Along with HIPAA, 42 CFR (US Federal Code of Regulations), Part 2 aims to protect the confidentiality of those receiving treatment of SUDs by prohibiting unauthorized disclosures of patient records, except in limited circumstances.
Because it applies to any individual or entity that is federally assisted and provides alcohol or drug use diagnosis, treatment, or referral for treatment (42 CFR § 2.11), it applies to many drug and alcohol treatment providers & programs.
Part 2 recognizes the sensitivity of SUD patient records by requiring a special court order, before turning over client records, in response to a subpoena, search warrant, or law enforcement request.

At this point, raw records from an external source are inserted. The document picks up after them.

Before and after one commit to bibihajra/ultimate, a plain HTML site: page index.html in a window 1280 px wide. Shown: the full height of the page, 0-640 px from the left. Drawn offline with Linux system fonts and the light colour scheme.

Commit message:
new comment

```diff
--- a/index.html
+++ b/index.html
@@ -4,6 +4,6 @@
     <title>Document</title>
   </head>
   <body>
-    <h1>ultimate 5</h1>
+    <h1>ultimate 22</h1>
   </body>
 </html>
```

HIPAA applies to organizations that transmit or receive billing data electronically and is generally less prohibitive in sharing PHI than Part 2:
// One of the most important differences between Part 2 and HIPAA is the privacy protections for patient records in criminal & civil legal proceedings, as outlined above. Unlike other types of protected health information, SUD records may expose a patient to criminal liability or other negative legal consequences that HIPAA does not protect against.

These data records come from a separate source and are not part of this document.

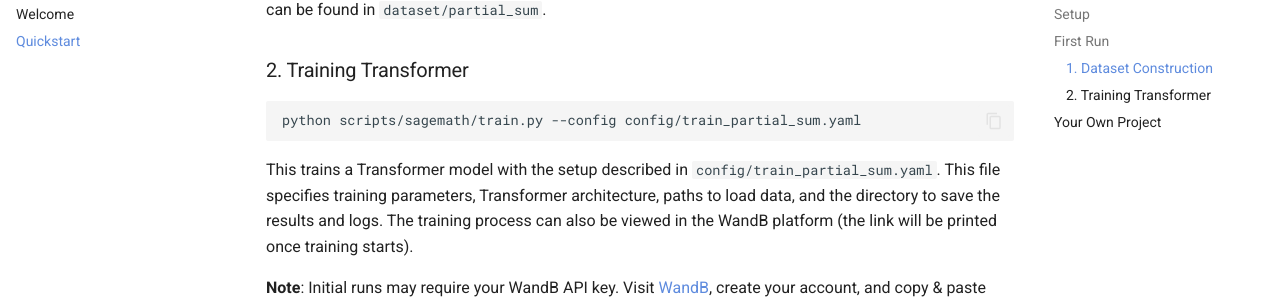
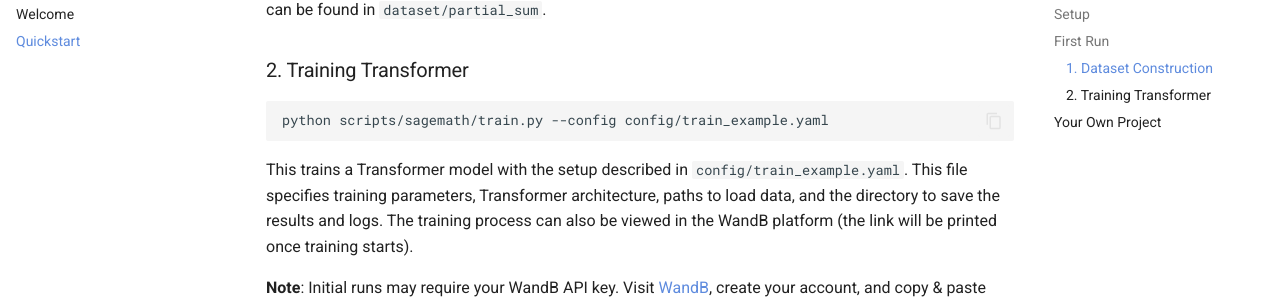
Before and after one commit to HiroshiKERA/calt-codebase, an MkDocs documentation site: the page built from docs/quickstart.md, in a window 1280 px wide and 900 px high, scrolled down 877 px. Shown: the part 149-453 px from the top of the window. Built offline with MkDocs 1.6.1 and Material for MkDocs 9.7.7, drawn with Linux system fonts in a browser that asks for light colours; plug-ins that fetch from the network failed and are left out; comment, search, counter and statistics services are not loaded; the version menu is left out.

Commit message:
update docs

````diff
--- a/docs/quickstart.md
+++ b/docs/quickstart.md
@@ -37,10 +37,10 @@ By default, this generates train and test sets of the partial polynomial sum tas
 ### 2. Training Transformer
 
 ```bash
-python scripts/sagemath/train.py --config config/train_partial_sum.yaml
+python scripts/sagemath/train.py --config config/train_example.yaml
 ```
 
-This trains a Transformer model with the setup described in `config/train_partial_sum.yaml`. This file specifies training parameters, Transformer architecture, paths to load data, and the directory to save the results and logs. The training process can also be viewed in the WandB platform (the link will be printed once training starts).
+This trains a Transformer model with the setup described in `config/train_example.yaml`. This file specifies training parameters, Transformer architecture, paths to load data, and the directory to save the results and logs. The training process can also be viewed in the WandB platform (the link will be printed once training starts).
 
 **Note**: Initial runs may require your WandB API key. Visit [WandB](https://wandb.ai/), create your account, and copy & paste your API key to the terminal as required.
 
````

// HIPAA allows disclosures of SUD treatment information to health plans without the patient’s consent – including those entities with collections, fundraising, consumer reporting, and underwriting functions.

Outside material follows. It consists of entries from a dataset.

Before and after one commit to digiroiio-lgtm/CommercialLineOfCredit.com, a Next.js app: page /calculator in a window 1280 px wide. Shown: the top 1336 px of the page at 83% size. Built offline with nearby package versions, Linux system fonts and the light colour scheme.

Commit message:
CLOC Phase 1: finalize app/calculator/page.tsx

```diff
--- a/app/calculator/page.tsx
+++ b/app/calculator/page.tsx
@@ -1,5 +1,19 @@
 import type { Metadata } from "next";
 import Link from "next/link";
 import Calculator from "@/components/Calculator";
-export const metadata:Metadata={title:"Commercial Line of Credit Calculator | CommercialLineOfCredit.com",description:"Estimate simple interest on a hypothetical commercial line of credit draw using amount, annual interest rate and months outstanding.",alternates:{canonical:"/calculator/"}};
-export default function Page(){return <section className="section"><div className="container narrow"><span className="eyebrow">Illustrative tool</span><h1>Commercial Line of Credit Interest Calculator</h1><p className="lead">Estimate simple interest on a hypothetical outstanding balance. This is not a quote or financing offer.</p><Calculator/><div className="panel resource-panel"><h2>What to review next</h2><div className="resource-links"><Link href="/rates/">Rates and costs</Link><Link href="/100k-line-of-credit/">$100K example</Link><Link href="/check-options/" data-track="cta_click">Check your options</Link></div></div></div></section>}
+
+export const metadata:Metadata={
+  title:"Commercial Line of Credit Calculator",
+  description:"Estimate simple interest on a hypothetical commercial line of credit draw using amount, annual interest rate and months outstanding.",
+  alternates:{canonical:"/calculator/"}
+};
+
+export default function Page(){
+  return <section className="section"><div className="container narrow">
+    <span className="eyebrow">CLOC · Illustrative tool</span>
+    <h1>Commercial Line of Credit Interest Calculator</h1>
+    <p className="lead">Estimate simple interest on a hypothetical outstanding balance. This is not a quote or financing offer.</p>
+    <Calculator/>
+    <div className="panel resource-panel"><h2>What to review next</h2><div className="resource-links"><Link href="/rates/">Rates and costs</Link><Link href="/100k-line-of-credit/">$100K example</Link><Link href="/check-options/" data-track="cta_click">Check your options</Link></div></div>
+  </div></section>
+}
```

This means that that people undergoing alcohol and/or drug treatment may be more likely to lose health insurance or even their employment. Part 2 requires client consent authorizing disclosure of SUD records for treatment, payment, or healthcare operations.
// Unlike Part 2, HIPAA provides no meaningful protections against civil litigants obtaining SUD treatment information for use in court proceedings, which means that patients in the process of divorce or child custody proceedings are more likely to lose legal custody of their children, even if they are doing well in treatment.
// Under HIPAA, anyone who receives confidential SUD information, even with the patient’s written consent, could re-disclose the information to others without the patient’s knowledge or permission. This re-disclosed data could cause the client to experience unnecessary stigma and negative consequences, such as loss of employment, incarceration, and/or loss of housing.
Part 2 was designed to protect information that identifies a person as an SUD patient. As a result, it provides greater protection, support, and motivation for individuals to seek out and stay in alcohol or drug treatment.
People living with SUDs continue to experience stigma, discrimination, and serious negative consequences when treatment information is disclosed without their knowledge or consent. These consequences include arrest, prosecution, and incarceration, as well as loss of housing, child custody, employment, insurance, and public benefits.
It’s not surprising, then, that many people report that confidentiality is one of their top concerns before entering treatment for SUDs. Public health experts agree that people living with SUDs are more likely to seek out – and stay in – treatment if they can trust that their treatment records will be protected.
In light of the current national opioid crisis, now more than ever – people living with SUDs depend on Part 2’s protections to stay and complete their treatment without fear of negative consequences.
Leigh-Ann Renz is the Marketing & Business Development Director of PIMSY EHR. For more information about electronic solutions for your practice, check out Mental Health EHR.